It’s famously known as the “trial of the century” by American media at the time, as well-known architect Stanford White was shot and killed at the outdoor rooftop theater at Madison Square Garden in New York City, and coal and railroad heir Harry K. Thaw was put on trial for the very public murder in front of nearly 1,000 people who were watching a performance at the theater at the time of the shooting.
The setup is that Thaw had a lovely young wife named Evelyn Nesbit Thaw, who was a “supermodel” of the day, being featured on the covers of every major magazine in the country. Thaw learned that her bride had been involved with the noted lothario Mr. White prior to the marriage, and Thaw became quite jealous of, and obsessed with, Mr. White. There was a report that White had raped Mrs. Thaw, but that was not definitively corroborated.
Thaw was charged with the June 1906, murder, and went on trial in January 1907 in what was called the “trial of the century.” Thaw claimed an insanity defense, saying that he shot White in a fit of jealous rage over the previous relationship. After much deliberation, including evidence that suggested that Thaw was not temporarily insane but had a history of mental instability that was consistent throughout his family, the jury was hopelessly deadlocked in deciding whether Thaw committed murder, as several on the jury were convinced of the insanity defense.
After that hung trial, Thaw was re-tried a year later, in January 1908, and much of the same media circus followed along. Thaw remained in jail during this time, and maintained his insanity defense, despite all the witnesses to the shooting who all corroborated the story seeing Thaw shoot White in cold-blood leading to this death.
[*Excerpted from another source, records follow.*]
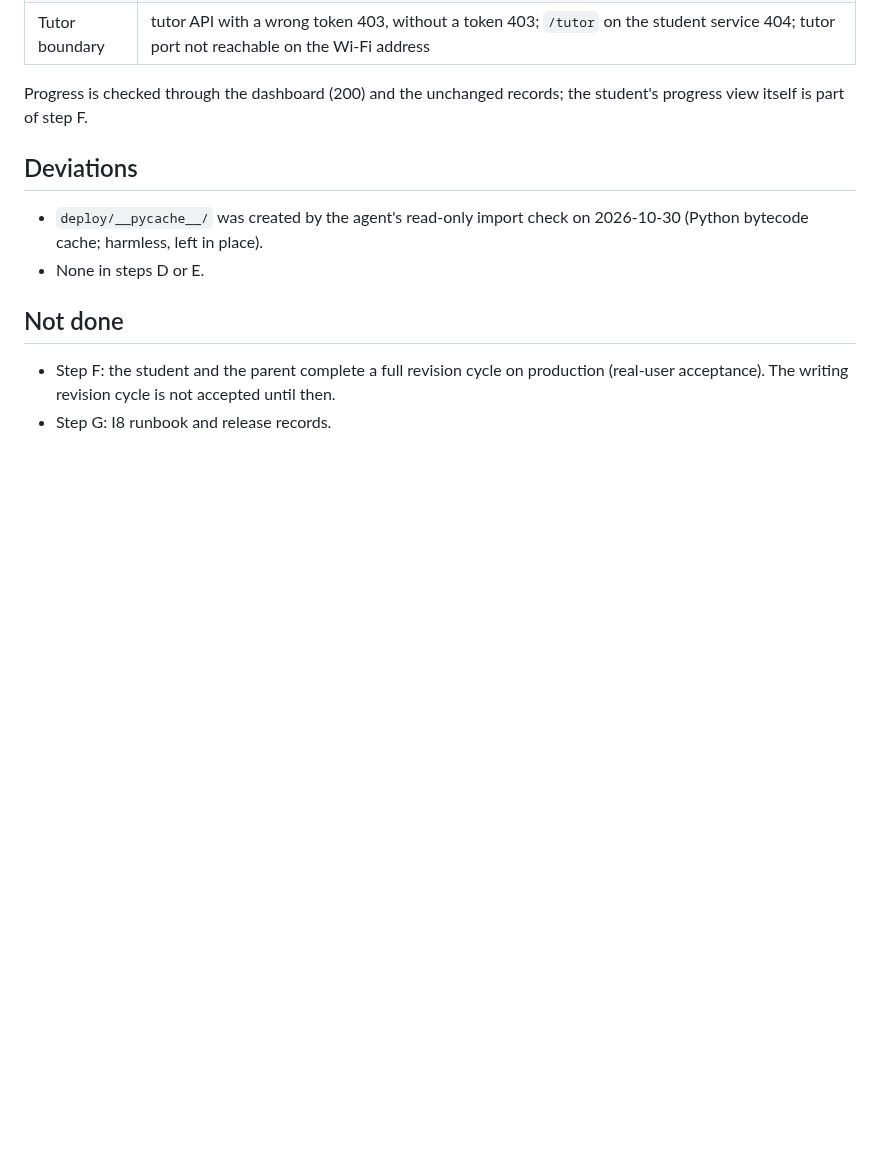
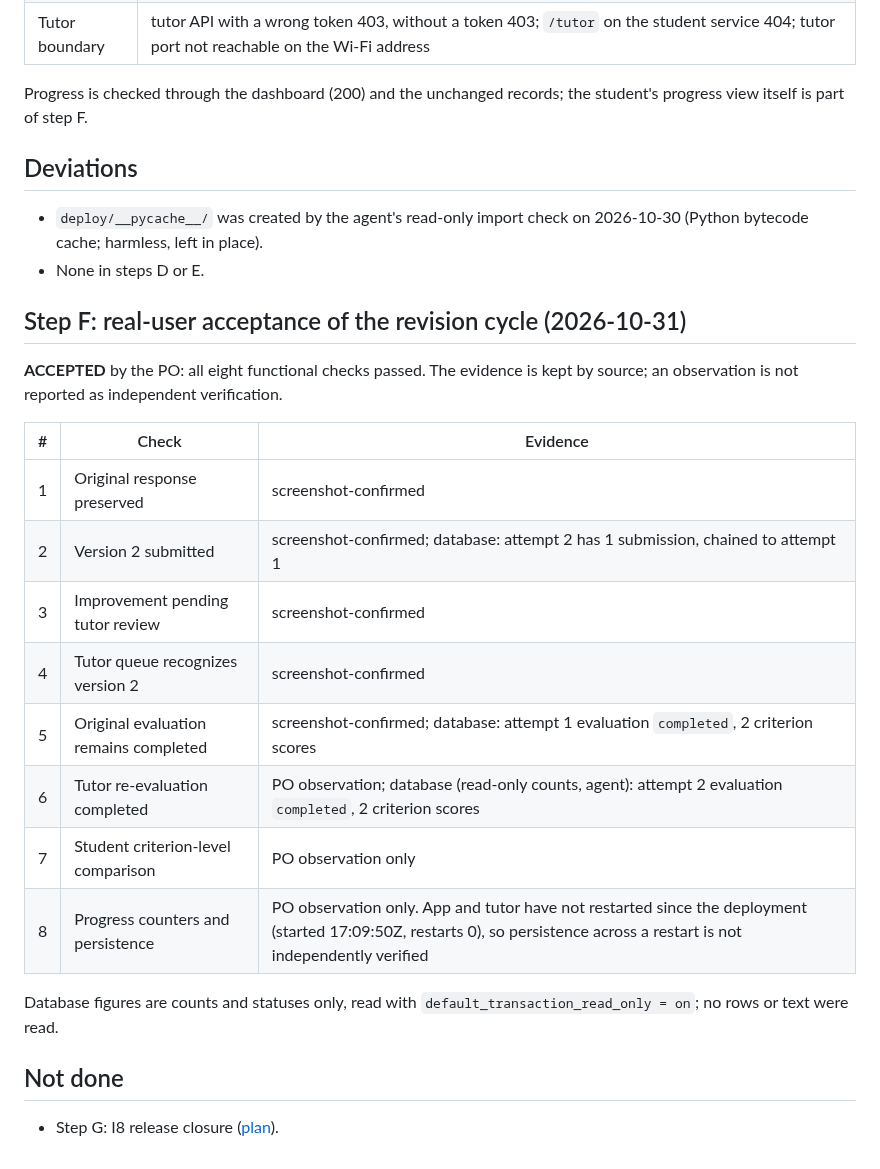
Before and after one commit to jonnabio/Mentor-Pro, a Markdown page: docs/progress/2026-10-31-production-release.md, the part around the change. GitHub-like rendering; blank space fills up the shorter version.

```diff
--- a/docs/progress/2026-10-31-production-release.md
+++ b/docs/progress/2026-10-31-production-release.md
@@ -67,9 +67,26 @@ records; the student's progress view itself is part of step F.
   on 2026-10-30 (Python bytecode cache; harmless, left in place).
 - None in steps D or E.
 
+## Step F: real-user acceptance of the revision cycle (2026-10-31)
+
+**ACCEPTED** by the PO: all eight functional checks passed. The evidence
+is kept by source; an observation is not reported as independent
+verification.
+
+| # | Check | Evidence |
+| --- | --- | --- |
+| 1 | Original response preserved | screenshot-confirmed |
+| 2 | Version 2 submitted | screenshot-confirmed; database: attempt 2 has 1 submission, chained to attempt 1 |
+| 3 | Improvement pending tutor review | screenshot-confirmed |
+| 4 | Tutor queue recognizes version 2 | screenshot-confirmed |
+| 5 | Original evaluation remains completed | screenshot-confirmed; database: attempt 1 evaluation `completed`, 2 criterion scores |
+| 6 | Tutor re-evaluation completed | PO observation; database (read-only counts, agent): attempt 2 evaluation `completed`, 2 criterion scores |
+| 7 | Student criterion-level comparison | PO observation only |
+| 8 | Progress counters and persistence | PO observation only. App and tutor have not restarted since the deployment (started 17:09:50Z, restarts 0), so persistence across a restart is not independently verified |
+
+Database figures are counts and statuses only, read with
+`default_transaction_read_only = on`; no rows or text were read.
+
 ## Not done
 
-- Step F: the student and the parent complete a full revision cycle on
-  production (real-user acceptance). The writing revision cycle is not
-  accepted until then.
-- Step G: I8 runbook and release records.
+- Step G: I8 release closure ([plan](../planning/2026-10-31-step-g-release-closure-plan.md)).
```
Also changed, not shown: docs/context/ACTIVE_CONTEXT.md (+6 -2 lines), docs/planning/2026-10-31-step-g-release-closure-plan.md (added, +40 -0 lines).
The second trial went much the way of the first, with Thaw’s defense team presenting him as a man mentally disturbed and especially triggered by the relationship of the woman he loved with a man who was the toast of New York society at the time. With the second jury, a verdict did come back – and Thaw was found not guilty by reason of insanity.
But instead of being freed, he was declared criminally insane and was sent to a mental institution until he was released in 1924, 16 years later.
Of course, there would be a couple more “trials of the century,” in the 20th century, but it is said that the Harry Thaw murder trial signaled the “end” of what was called the Gilded Age in America. It was known as one of the first great celebrity trials in America, and it was one of the early successful insanity defenses.